Advertisements

5 responses to “Osaka – A Concrete Jungle

  1. Osaka seems to be a developed city like any other
    city in the world. But its beautiful, town planning is
    good. Its truly a concrete jungle. However, if some one
    wants to do lots of shopping, its a good place.

  2. Hustle & bustle of the city must be so different from the very quiet serene atmosphere u have gotten used to these past few days. However, both have their individual charm. Gr8 pics of the city both in the day & at night. Thought that the shopping area would have been a veritable haven for ur sis 😜 Enjoy ur trip to Koyasan. Looking fwd to pics from the monastery 🏯
    Stay safe & JSK.
    Luv always ❤️
    Mom.

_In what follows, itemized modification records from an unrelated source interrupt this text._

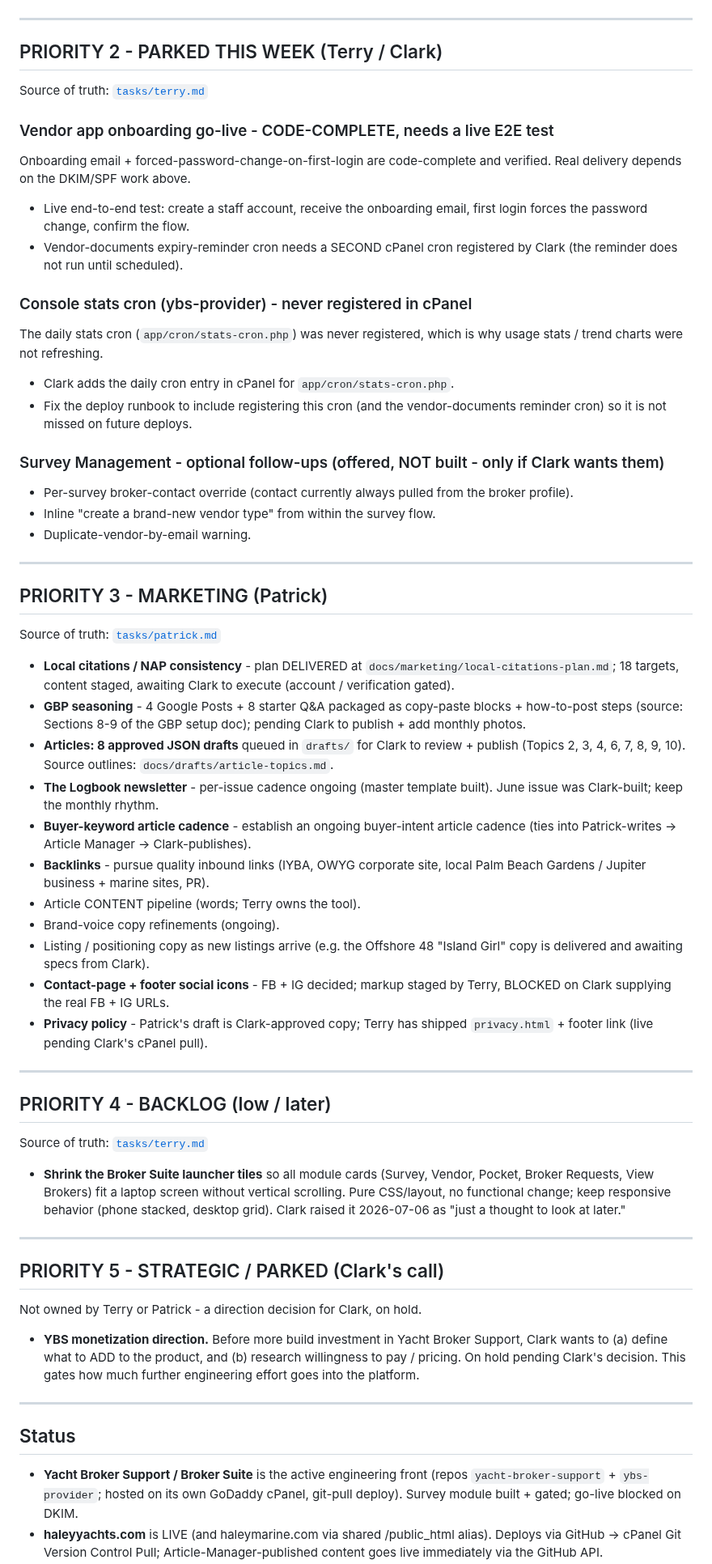
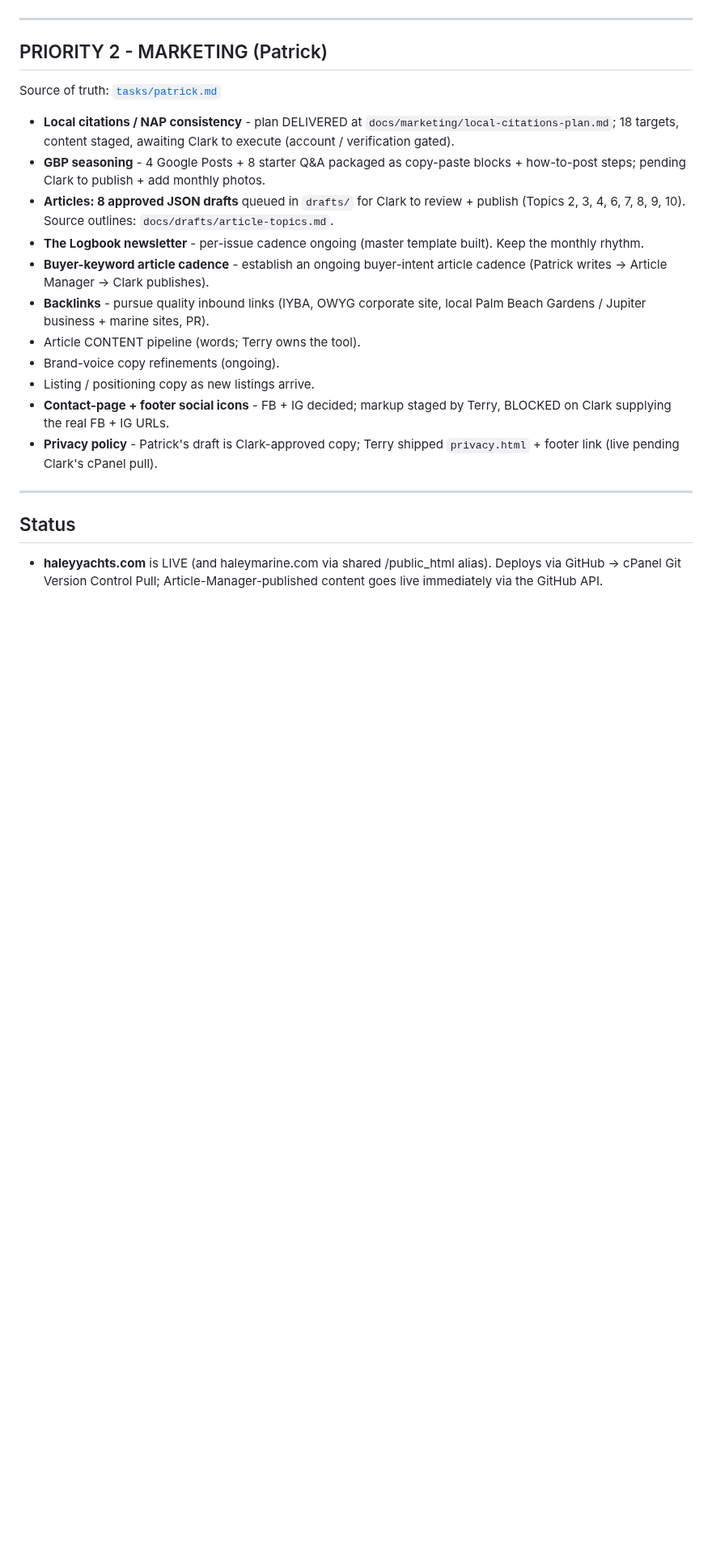
Before and after one commit to captainclarkhaley/haleyyachts-website, a Markdown page: docs/TASK-LIST.md, the part around one of its changes. Shown at 81% size. GitHub-like rendering; blank space fills up the shorter version.

```diff
--- a/docs/TASK-LIST.md
+++ b/docs/TASK-LIST.md
@@ -32,57 +35,22 @@ New Broker Suite module in the `yacht-broker-support` repo (HEAD `88cfdc2`). Adm
 
 ---
 
-## PRIORITY 2 - PARKED THIS WEEK (Terry / Clark)
-Source of truth: [`tasks/terry.md`](tasks/terry.md)
-
-### Vendor app onboarding go-live - CODE-COMPLETE, needs a live E2E test
-Onboarding email + forced-password-change-on-first-login are code-complete and verified. Real delivery depends on the DKIM/SPF work above.
-- Live end-to-end test: create a staff account, receive the onboarding email, first login forces the password change, confirm the flow.
-- Vendor-documents expiry-reminder cron needs a SECOND cPanel cron registered by Clark (the reminder does not run until scheduled).
-
-### Console stats cron (ybs-provider) - never registered in cPanel
-The daily stats cron (`app/cron/stats-cron.php`) was never registered, which is why usage stats / trend charts were not refreshing.
-- Clark adds the daily cron entry in cPanel for `app/cron/stats-cron.php`.
-- Fix the deploy runbook to include registering this cron (and the vendor-documents reminder cron) so it is not missed on future deploys.
-
-### Survey Management - optional follow-ups (offered, NOT built - only if Clark wants them)
-- Per-survey broker-contact override (contact currently always pulled from the broker profile).
-- Inline "create a brand-new vendor type" from within the survey flow.
-- Duplicate-vendor-by-email warning.
-
----
-
-## PRIORITY 3 - MARKETING (Patrick)
+## PRIORITY 2 - MARKETING (Patrick)
 Source of truth: [`tasks/patrick.md`](tasks/patrick.md)
 
 - **Local citations / NAP consistency** - plan DELIVERED at `docs/marketing/local-citations-plan.md`; 18 targets, content staged, awaiting Clark to execute (account / verification gated).
-- **GBP seasoning** - 4 Google Posts + 8 starter Q&A packaged as copy-paste blocks + how-to-post steps (source: Sections 8-9 of the GBP setup doc); pending Clark to publish + add monthly photos.
+- **GBP seasoning** - 4 Google Posts + 8 starter Q&A packaged as copy-paste blocks + how-to-post steps; pending Clark to publish + add monthly photos.
 - **Articles: 8 approved JSON drafts** queued in `drafts/` for Clark to review + publish (Topics 2, 3, 4, 6, 7, 8, 9, 10). Source outlines: `docs/drafts/article-topics.md`.
-- **The Logbook newsletter** - per-issue cadence ongoing (master template built). June issue was Clark-built; keep the monthly rhythm.
-- **Buyer-keyword article cadence** - establish an ongoing buyer-intent article cadence (ties into Patrick-writes -> Article Manager -> Clark-publishes).
+- **The Logbook newsletter** - per-issue cadence ongoing (master template built). Keep the monthly rhythm.
+- **Buyer-keyword article cadence** - establish an ongoing buyer-intent article cadence (Patrick writes -> Article Manager -> Clark publishes).
 - **Backlinks** - pursue quality inbound links (IYBA, OWYG corporate site, local Palm Beach Gardens / Jupiter business + marine sites, PR).
 - Article CONTENT pipeline (words; Terry owns the tool).
 - Brand-voice copy refinements (ongoing).
-- Listing / positioning copy as new listings arrive (e.g. the Offshore 48 "Island Girl" copy is delivered and awaiting specs from Clark).
+- Listing / positioning copy as new listings arrive.
 - **Contact-page + footer social icons** - FB + IG decided; markup staged by Terry, BLOCKED on Clark supplying the real FB + IG URLs.
-- **Privacy policy** - Patrick's draft is Clark-approved copy; Terry has shipped `privacy.html` + footer link (live pending Clark's cPanel pull).
-
----
-
-## PRIORITY 4 - BACKLOG (low / later)
-Source of truth: [`tasks/terry.md`](tasks/terry.md)
-
-- **Shrink the Broker Suite launcher tiles** so all module cards (Survey, Vendor, Pocket, Broker Requests, View Brokers) fit a laptop screen without vertical scrolling. Pure CSS/layout, no functional change; keep responsive behavior (phone stacked, desktop grid). Clark raised it 2026-07-06 as "just a thought to look at later."
-
----
-
-## PRIORITY 5 - STRATEGIC / PARKED (Clark's call)
-Not owned by Terry or Patrick - a direction decision for Clark, on hold.
-
-- **YBS monetization direction.** Before more build investment in Yacht Broker Support, Clark wants to (a) define what to ADD to the product, and (b) research willingness to pay / pricing. On hold pending Clark's decision. This gates how much further engineering effort goes into the platform.
+- **Privacy policy** - Patrick's draft is Clark-approved copy; Terry shipped `privacy.html` + footer link (live pending Clark's cPanel pull).
 
 ---
 
 ## Status
-- **Yacht Broker Support / Broker Suite** is the active engineering front (repos `yacht-broker-support` + `ybs-provider`; hosted on its own GoDaddy cPanel, git-pull deploy). Survey module built + gated; go-live blocked on DKIM.
 - **haleyyachts.com** is LIVE (and haleymarine.com via shared /public_html alias). Deploys via GitHub -> cPanel Git Version Control Pull; Article-Manager-published content goes live immediately via the GitHub API.
```
Also changed, not shown: other parts of docs/TASK-LIST.md (+22 -18 lines), docs/tasks/patrick.md (+3 -2 lines).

  3. Osaka is in my bucket list of cities to visit. I am very much impressed with the business and shopping district. Japanese people probably have lot of disposable income. I was wondering, what is the unemployment rate in Japan? Have you come across a homeless japanese or have you seen any kind of poverty?

    • Hi Dad, I’m not sure about the unemployment rate, but yes I have seen a few homeless people, primarily in the big cities. It’s really rare to see them though from my experiences so far.

  4. Hi Bittu
    Wow to all that you’re experiencing. I’m sure you know you’re getting opportunity of a lifetime!
    Happy Travels

Leave a Reply

Fill in your details below or click an icon to log in:

WordPress.com Logo

You are commenting using your WordPress.com account. Log Out / Change )

Twitter picture

You are commenting using your Twitter account. Log Out / Change )

Facebook photo

You are commenting using your Facebook account. Log Out / Change )

Google+ photo

You are commenting using your Google+ account. Log Out / Change )

Connecting to %s